The Atlanta Branch of the Association for the Study of African American Life and History (ASALH) announces a kickoff event, “Crowning of Fountain (Stone) Hall,” to commemorate its plans to restore Fountain Hall on the campus of Morris Brown College Friday, Aug. 21, at 11 a.m.
According to organizers, this first step in historic preservation will take place on the Morris Brown College quadrangle (643 Martin Luther King, Jr. Drive, Atlanta). The launch event will be a virtual experience for the public, with onsite broadcast limited to area media outlets.
ASALH’s goal is to preserve Fountain Hall, which was the office of Dr. W.E.B. Du Bois while he taught at the historic Atlanta University. This event announces the initial construction activities for the Fountain Hall Roof Replacement Project.
The preservation goals are to repurpose and modernize the interior spaces and restore the classrooms and office of Dr. W.E.B. Du Bois, the chapel, art studios, and gallery. The Atlanta Branch is looking for strategic alliances to connect Morris Brown College and Atlanta to Dr. Du Bois’ legacy of human and civil rights and global economic and social justice impact.
“In this COVID-19 pandemic environment, safety is our first concern,” shared President Kevin E. James, “but our ‘good trouble’ needs to be shared. Morris Brown College is on a comeback, and the ‘hard reset’ starts with our iconic Fountain (Stone) Hall, which was built in 1882.
“We want to share our excitement, honor our sponsors, and give Atlanta, Georgia and the world an opportunity to join in the preservation of Fountain Hall and the site of Dr. Du Bois’ Atlanta University office, where the ‘Souls of Black Folk’ (1903) was penned,” James added.
The first of two $500,000 African American Civil Rights grants from the National Park Service will be used to replace the roof and preserve the clock tower as the first phase of the historic preservation plan for this National Landmark Building.

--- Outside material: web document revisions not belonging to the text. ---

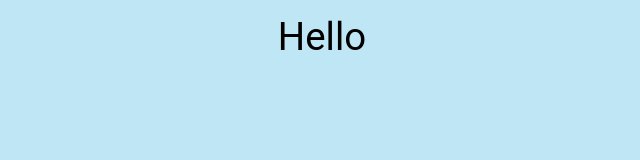
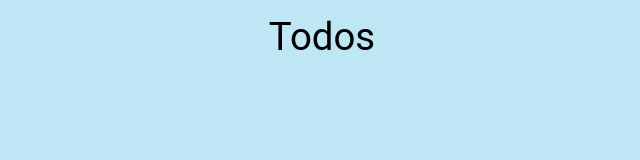
Before and after one commit to Aldar0K/react-redux-todo, a React (Create React App) app: page / in a window 1280 px wide. Shown: the top 160 px of the page, without its empty margins (318-958 px from the left). Built offline with nearby package versions, Linux system fonts and the light colour scheme.

Commit message:
feat: add Title component

```diff
--- /dev/null
+++ b/src/components/Title/index.tsx
@@ -0,0 +1,14 @@
+import React from 'react';
+import './styles.css';
+
+interface TodosTitleProps {
+  title: string
+}
+
+const TodosTitle: React.FC<TodosTitleProps> = ({ title }) => {
+  return (
+    <h1>{title}</h1>
+  );
+}
+
+export default TodosTitle;
--- a/src/pages/MainPage/MainPage.tsx
+++ b/src/pages/MainPage/MainPage.tsx
@@ -3,7 +3,9 @@ import MainPageTemplate from '../../templates/MainPageTemplate';
 
 const MainPage: React.FC = () => {
   return (
-    <MainPageTemplate />
+    <MainPageTemplate
+      title='Todos'
+    />
   );
 }
 
--- a/src/templates/MainPageTemplate/index.tsx
+++ b/src/templates/MainPageTemplate/index.tsx
@@ -1,13 +1,20 @@
 import React from 'react';
 import './styles.css';
+import TodosTitle from '../../components/Title';
 
-const MainPageTemplate: React.FC = () => {
+interface MainPageTemplateProps {
+  title: string
+}
+
+const MainPageTemplate: React.FC<MainPageTemplateProps> = ({
+  title
+}) => {
   return (
     <div className='wrapper'>
       {/* <Header /> */}
       <main className='main'>
         <div className='container main__container'>
-          <h1>Hello</h1>
+          <TodosTitle title={title} />
         </div>
       </main>
       {/* <Footer /> */}
```
Also changed, not shown: src/components/Title/styles.css (added).
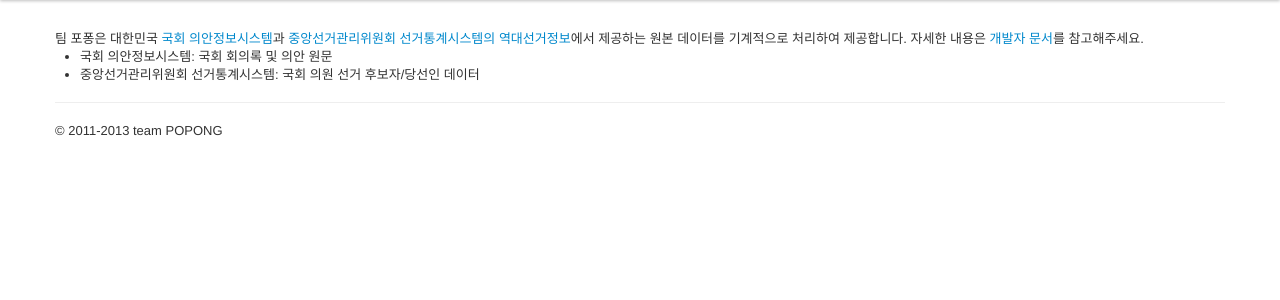
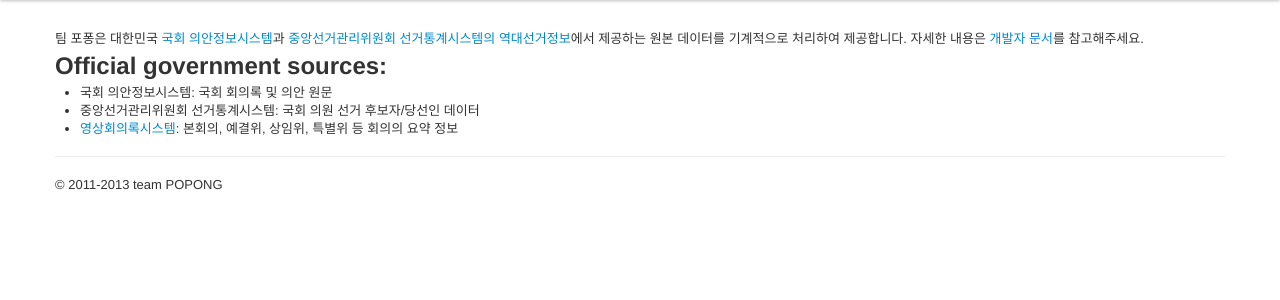
Before and after one commit to teampopong/popong.com1.0, a Flask app: page /sources in a window 1280 px wide. Shown: the part 50-350 px from the top of the page. Run offline with Flask 2, Linux system fonts and the light colour scheme; style sheets or scripts are compiled from the project's sources; some libraries are stand-ins or nearby versions.

Commit message:
Add 영상회의록시스템 to sources

```diff
--- a/templates/sources.html
+++ b/templates/sources.html
@@ -3,8 +3,11 @@
 {% block contents %}
 팀 포퐁은 대한민국 <a href="http://likms.assembly.go.kr/bill">국회 의안정보시스템</a>과 <a href="http://info.nec.go.kr/main/showDocument.xhtml?electionId=0000000000&topMenuId=BI&secondMenuId=BIGI">중앙선거관리위원회 선거통계시스템의 역대선거정보</a>에서 제공하는 원본 데이터를 기계적으로 처리하여 제공합니다. 자세한 내용은 <a href="http://developers.popong.com">개발자 문서</a>를 참고해주세요.
 
+<h2>Official government sources:</h2>
 <ul>
     <li>국회 의안정보시스템: 국회 회의록 및 의안 원문</li>
     <li>중앙선거관리위원회 선거통계시스템: 국회 의원 선거 후보자/당선인 데이터</li>
+    <li><a href="http://w3.assembly.go.kr/" alt="vod service for conferences">영상회의록시스템</a>: 본회의, 예결위, 상임위, 특별위 등 회의의 요약 정보
 </ul>
+
 {% endblock %}
```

Collaborating with the National Park Service and the national ASALH office, other strategic partners include the National Trust for Historic Preservation African American Heritage Action Fund, Georgia Department of Natural Resources, Georgia Trust for Historic Preservation, the Atlanta History Center, Historic Atlanta, and the City’s Office of Design—Historic Preservation.

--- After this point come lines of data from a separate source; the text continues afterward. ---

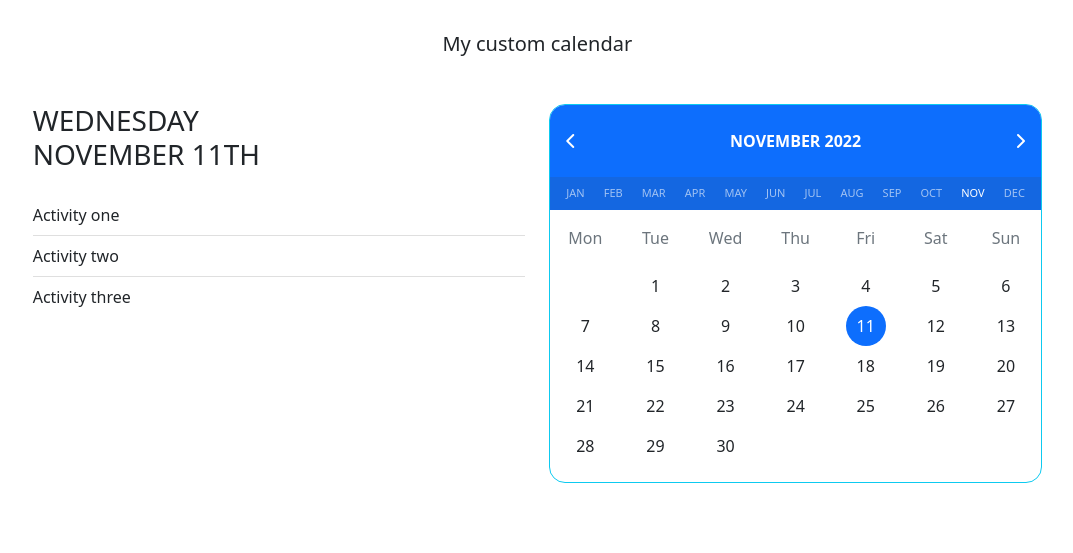
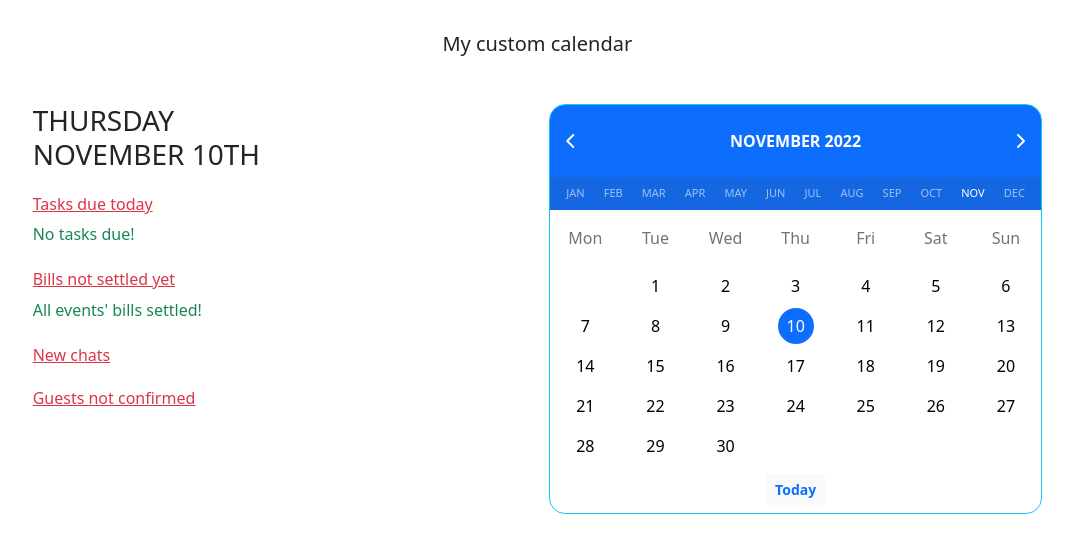
Before and after one commit to BoboWab99/el_tukio, a Django app: page /my/calendar/ in a window 1280 px wide. Shown: the part 70-623 px from the top of the page, without its empty margins (206-1279 px from the left). Run offline with Django 4.2, Linux system fonts and the light colour scheme; a user stored in the database is signed in; some libraries are stand-ins or nearby versions.

Commit message:
calendar update 1

```diff
--- a/el_tukio/models.py
+++ b/el_tukio/models.py
@@ -206,7 +206,7 @@ class Event(models.Model):
     chatroom = models.OneToOneField(ChatRoom, on_delete=SET_NULL, blank=True, null=True)
 
     def __str__(self):
-        return f'{self.event_name} (organizer: {self.organizer})'
+        return self.event_name
 
 
 class Review(models.Model):
--- a/el_tukio/urls.py
+++ b/el_tukio/urls.py
@@ -23,6 +23,8 @@ urlpatterns = [
     path('events/<int:event_id>/chatroom/', main.event_chatroom, name='event-chatroom'),
     path('events/<int:event_id>/chatroom/chat-with/<int:chat_with>/', main.event_chatroom, name='event-chatroom'),
     path('my/calendar/', main.calendar, name='calendar'),
+    path('my/calendar/<int:yy>/<int:mm>/', main.calendar, name='calendar'),
+    path('my/calendar/<int:yy>/<int:mm>/<int:dd>/', main.calendar, name='calendar'),
     # path('csrf-token/', main.get_csrf)
 ]
 
--- a/el_tukio/views/main.py
+++ b/el_tukio/views/main.py
@@ -338,18 +338,72 @@ def event_chatroom(request, event_id, chat_with=None):
 
 
 @login_required
-def calendar(request):
-    now = DT.datetime.now()
-    today  = DT.datetime.date
-    curr_month_num_days = CAL.month(now.year, now.month)[1]
-    print(CAL.month(now.year, now.month))
-    # print(CAL.monthrange(now.year, now.month))
-    # print(CAL.firstweekday())
+def calendar(request, yy=None, mm=None, dd=None):
+    dt = prev_year = prev_month = next_year = next_month = None
+
+    if yy and mm and dd:
+        dt = DT.datetime(yy, mm, dd)
+    elif yy and mm:
+        dt = DT.datetime(yy, mm, 1)
+    else:
+        dt = DT.datetime.now()
+        yy = dt.year
+        mm = dt.month
+
+    if 1 < mm < 12:
+        prev_month = mm - 1
+        next_month = mm + 1
+        prev_year = next_year = yy
+
+    elif mm == 1:
+        prev_month = 12
+        prev_year = yy - 1
+        next_month = mm + 1
+        next_year = yy
+
+    elif mm == 12:
+        prev_month = mm - 1
+        prev_year = yy
+        next_month = 1
+        next_year = yy + 1
+
+    # calendar
+    first_day = dt.date().replace(day=1)    # first day of month
+    week_pos = first_day.weekday()  # day of week
+    num_skip = range(week_pos)  # number of cells to skip
+    num_days = CAL.monthrange(dt.year, dt.month)[1] # number of days in month
+    month_days = range(1, (num_days+1))
+
+    # queries
+    user = request.user
+    due_tasks = []
+    due_bills = []
+
+    # tasks & bills to be paid
+    if user.is_organizer:
+        events = user.organizer.event_set.all()
+        for event in events:
+            tasks = event.task_set.all()
+            expenses = event.expense_set.all()
+            for task in tasks:
+                if not task.completed and task.due_date == dt.date():
+                    due_tasks.append(task)
+            for xp in expenses:
+                if not xp.balance_cleared and xp.date_budgeted.date() <= dt.date():
+                    due_bills.append(xp)
+
     context = {
-        'month': now.strftime('%B'),
-        'year': now.year,
-        'today': today,
+        'active_dt': dt,
+        'prev_month': prev_month,
+        'next_month': next_month,
+        'prev_year': prev_year,
+        'next_year': next_year,
+        'num_skip': num_skip,
+        'month_days': month_days,
     }
+    if user.is_organizer:
+        context['due_tasks'] = due_tasks
+        context['due_bills'] = due_bills
     return render(request, 'main/calendar.html', context)
 
 
--- a/static/css/main.css
+++ b/static/css/main.css
@@ -193,17 +193,24 @@ form {
 }
 
 .calendar-body > * > *{
-    width: var(--cell-size, 40px);
-    height: var(--cell-size, 40px);
+    width: calc(-4px + var(--cell-size, 40px));
+    height: calc(-4px + var(--cell-size, 40px));
     display: flex;
     align-items: center;
     justify-content: center;
+    color: #000;
+    border-radius: 50%;
+}
+
+.calendar-body > *:hover > * {
+    color: #000;
+    background-color: #c5dcff;
 }
 
 .calendar-body > *.active > * {
-    border-radius: 50%;
     color: #fff;
     background-color: #0d6efd;
+    pointer-events: none;
 }
 
 .calendar-header-months > * {
@@ -211,6 +218,12 @@ form {
     color: rgba(255 255 255 / 0.6);
 }
 
+.calendar-header-months > *:hover {
+    color: rgba(255 255 255 / 0.6);
+    text-decoration: underline;
+}
+
 .calendar-header-months>*.active {
     color: #fff;
+    pointer-events: none;
 }
--- a/templates/main/calendar.html
+++ b/templates/main/calendar.html
@@ -7,39 +7,101 @@
 <h5 class="mt-4 mb-5">My custom calendar</h5>
 
 <div class="row row-cols-2">
+    {% comment %} *** Due items *** {% endcomment %}
     <div class="col">
         <div class="todays text-start">
-            <h3 class="text-uppercase mb-4">Wednesday <br>November 11th</h3>
-            <ul class="list-group list-group-flush">
-                <li class="list-group-item px-0">Activity one</li>
-                <li class="list-group-item px-0">Activity two</li>
-                <li class="list-group-item px-0">Activity three</li>
+            <h3 class="text-uppercase mb-4">{{ active_dt|date:"l" }} <br>{{ active_dt|date:"F jS" }}</h3>
+            <ul class="list-group">
+                {% comment %} Tasks {% endcomment %}
+                <h6 class="text-danger text-decoration-underline mb-0">Tasks due today</h6>
+                {% for task in due_tasks %}
+                <li class="list-group-item border-0 px-0">
+                    <div>{{ task.task }}</div>
+                    <span class="text-primary" title="Due date">
+                        <i class="fa-regular fa-calendar"></i>
+                        {{ task.due_date }}
+                    </span>
+                    <button class="btn btn-sm btn-info px-1 py-0">
+                        {% if task.task_group %}
+                        {{ task.task_group }}
+                        {% else %}
+                        Tasks
+                        {% endif %}
+                    </button>
+                    <button class="btn btn-sm btn-secondary px-1 py-0">
+                        {{ task.event }}
+                    </button>
+                </li>
+                {% empty %}
+                <div class="text-success mt-2">No tasks due!</div>
+                {% endfor %}
+
+                {% comment %} Bills/expenses {% endcomment %}
+                <h6 class="text-danger text-decoration-underline mb-0 mt-4">Bills not settled yet</h6>
+                {% for xp in due_bills %}
+                <li class="list-group-item border-0 px-0">
+                    <div>
+                        {{ xp.description }}
+                        <span>Cost: <strong>{{ xp.total_cost }}</strong></span>
+                        <span>Paid: <strong>{{ xp.total_paid }}</strong></span>
+                    </div>
+                    <span class="text-primary" title="Date recorded">
+                        <i class="fa-solid fa-pen"></i>
+                        {{ xp.date_budgeted|date }}
+                    </span>
+                    <button class="btn btn-sm btn-info px-1 py-0">
+                        {% if xp.expense_category %}
+                        {{ xp.expense_category }}
+                        {% else %}
+                        General expenses
+                        {% endif %}
+                    </button>
+                    <button class="btn btn-sm btn-secondary px-1 py-0">
+                        {{ xp.event }}
+                    </button>
+                    {% empty %}
+                    <div class="text-success mt-2">All events' bills settled!</div>
+                    {% endfor %}
+                </li>
+
+                {% comment %} Chats {% endcomment %}
+                <h6 class="text-danger text-decoration-underline mb-0 mt-4">New chats</h6>
+                {% comment %} Guests without confirmation {% endcomment %}
+                <h6 class="text-danger text-decoration-underline mb-0 mt-4">Guests not confirmed</h6>
             </ul>
         </div>
     </div>
+
+    {% comment %} *** Calendar *** {% endcomment %}
 
     <div class="col">
         <div class="calendar rounded-md overflow-hidden border border-info">
             <div class="calendar-header bg-primary text-white rounded-top">
                 <div class="calendar-header-highlight d-flex align-items-center justify-content-between py-4 px-3">
-                    <div class="prev-month"><i class="fa-solid fa-chevron-left"></i></div>
-                    <div class="month-info fw-bold text-uppercase">{{ month }} {{ year }}</div>
-                    <div class="next-month"><i class="fa-solid fa-chevron-right"></i></div>
+                    <a class="prev-month text-white" href="{% url 'calendar' yy=prev_year mm=prev_month %}">
+                        <i class="fa-solid fa-chevron-left"></i>
+                    </a>
+                    <div class="month-info fw-bold text-uppercase">
+                        {{ active_dt|date:"F" }} {{ active_dt.year }}
+                    </div>
+                    <a class="next-month text-white" href="{% url 'calendar' yy=next_year mm=next_month %}">
+                        <i class="fa-solid fa-chevron-right"></i>
+                    </a>
                 </div>
 
                 <div class="calendar-header-months d-flex align-items-center justify-content-between text-uppercase py-2 px-3" style="background: #1467e1">
-                    <small>Jan</small>
-                    <small>Feb</small>
-                    <small>Mar</small>
-                    <small>Apr</small>
-                    <small>May</small>
-                    <small>Jun</small>
-                    <small>Jul</small>
-                    <small>Aug</small>
-                    <small>Sep</small>
-                    <small>Oct</small>
-                    <small class="active">Nov</small>
-                    <small>Dec</small>
+                    <a role="button" class="{% if active_dt.month == 1 %}active{% endif %}" href="{% url 'calendar' yy=active_dt.year mm=1 %}">Jan</a>
+                    <a role="button" class="{% if active_dt.month == 2 %}active{% endif %}" href="{% url 'calendar' yy=active_dt.year mm=2 %}">Feb</a>
+                    <a role="button" class="{% if active_dt.month == 3 %}active{% endif %}" href="{% url 'calendar' yy=active_dt.year mm=3 %}">Mar</a>
+                    <a role="button" class="{% if active_dt.month == 4 %}active{% endif %}" href="{% url 'calendar' yy=active_dt.year mm=4 %}">Apr</a>
+                    <a role="button" class="{% if active_dt.month == 5 %}active{% endif %}" href="{% url 'calendar' yy=active_dt.year mm=5 %}">May</a>
+                    <a role="button" class="{% if active_dt.month == 6 %}active{% endif %}" href="{% url 'calendar' yy=active_dt.year mm=6 %}">Jun</a>
+                    <a role="button" class="{% if active_dt.month == 7 %}active{% endif %}" href="{% url 'calendar' yy=active_dt.year mm=7 %}">Jul</a>
+                    <a role="button" class="{% if active_dt.month == 8 %}active{% endif %}" href="{% url 'calendar' yy=active_dt.year mm=8 %}">Aug</a>
+                    <a role="button" class="{% if active_dt.month == 9 %}active{% endif %}" href="{% url 'calendar' yy=active_dt.year mm=9 %}">Sep</a>
+                    <a role="button"class="{% if active_dt.month == 10 %}active{% endif %}" href="{% url 'calendar' yy=active_dt.year mm=10 %}">Oct</a>
+                    <a role="button"class="{% if active_dt.month == 11 %}active{% endif %}" href="{% url 'calendar' yy=active_dt.year mm=11 %}">Nov</a>
+                    <a role="button"class="{% if active_dt.month == 12 %}active{% endif %}" href="{% url 'calendar' yy=active_dt.year mm=12 %}">Dec</a>
                 </div>
             </div>
 
@@ -54,41 +116,17 @@
             </div>
 
             <div class="calendar-body">
-                <div class="blank-start"></div>
-                <div class="date">1</div>
-                <div class="date">2</div>
-                <div class="date">3</div>
-                <div class="date">4</div>
-                <div class="date">5</div>
-                <div class="date">6</div>
-                <div class="date">7</div>
-                <div class="date">8</div>
-                <div class="date">9</div>
-                <div class="date">10</div>
-                <div class="date active"><span>11</span></div>
-                <div class="date">12</div>
-                <div class="date">13</div>
-                <div class="date">14</div>
-                <div class="date">15</div>
-                <div class="date">16</div>
-                <div class="date">17</div>
-                <div class="date">18</div>
-                <div class="date">19</div>
-                <div class="date">20</div>
-                <div class="date">21</div>
-                <div class="date">22</div>
-                <div class="date">23</div>
-                <div class="date">24</div>
-                <div class="date">25</div>
-                <div class="date">26</div>
-                <div class="date">27</div>
-                <div class="date">28</div>
-                <div class="date">29</div>
-                <div class="date">30</div>
-                <div class="blank-end"></div>
+                {% for e in num_skip %}
+                <div class="blank"></div>
+                {% endfor %}
+                {% for dd in month_days %}
+                <div class="date {% if active_dt.day == dd %}active{% endif %}">
+                    <a role="button" href="{% url 'calendar' yy=active_dt.year mm=active_dt.month dd=dd %}">{{ dd }}</a>
+                </div>
+                {% endfor %}
             </div>
             <div class="calendar-footer rounded-bottom px-3 py-2">
-
+                <a href="{% url 'calendar' %}" class="btn btn-sm btn-light text-primary fw-bold py-1">Today</a>
             </div>
         </div>
     </div>
```
Also changed, not shown: db.sqlite3.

Dr. R. Candy Tate, chairperson of the Atlanta ASALH’s Hallowed Grounds committee agreed, saying, “This historic structure is the ‘Crowned Gemstone’ of Atlanta’s Diamond Hill on the highest vista of the vibrant westside communities. We will also restore the clock tower and bell which serves to encourage alumni Brownites to return to enjoy Fountain Hall as a gathering place for homecomings. We will resume dramatic and musical performances in the old chapel auditorium.”
“ASALH Atlanta Branch’s goal is to be a leader in preservation efforts around the city,” Tate said. “For the redevelopment of Fountain Hall, we are preservation partners with Morris Brown College, bringing national and local professional expertise.
This story comes to GPB through a reporting partnership with The Atlanta Voice.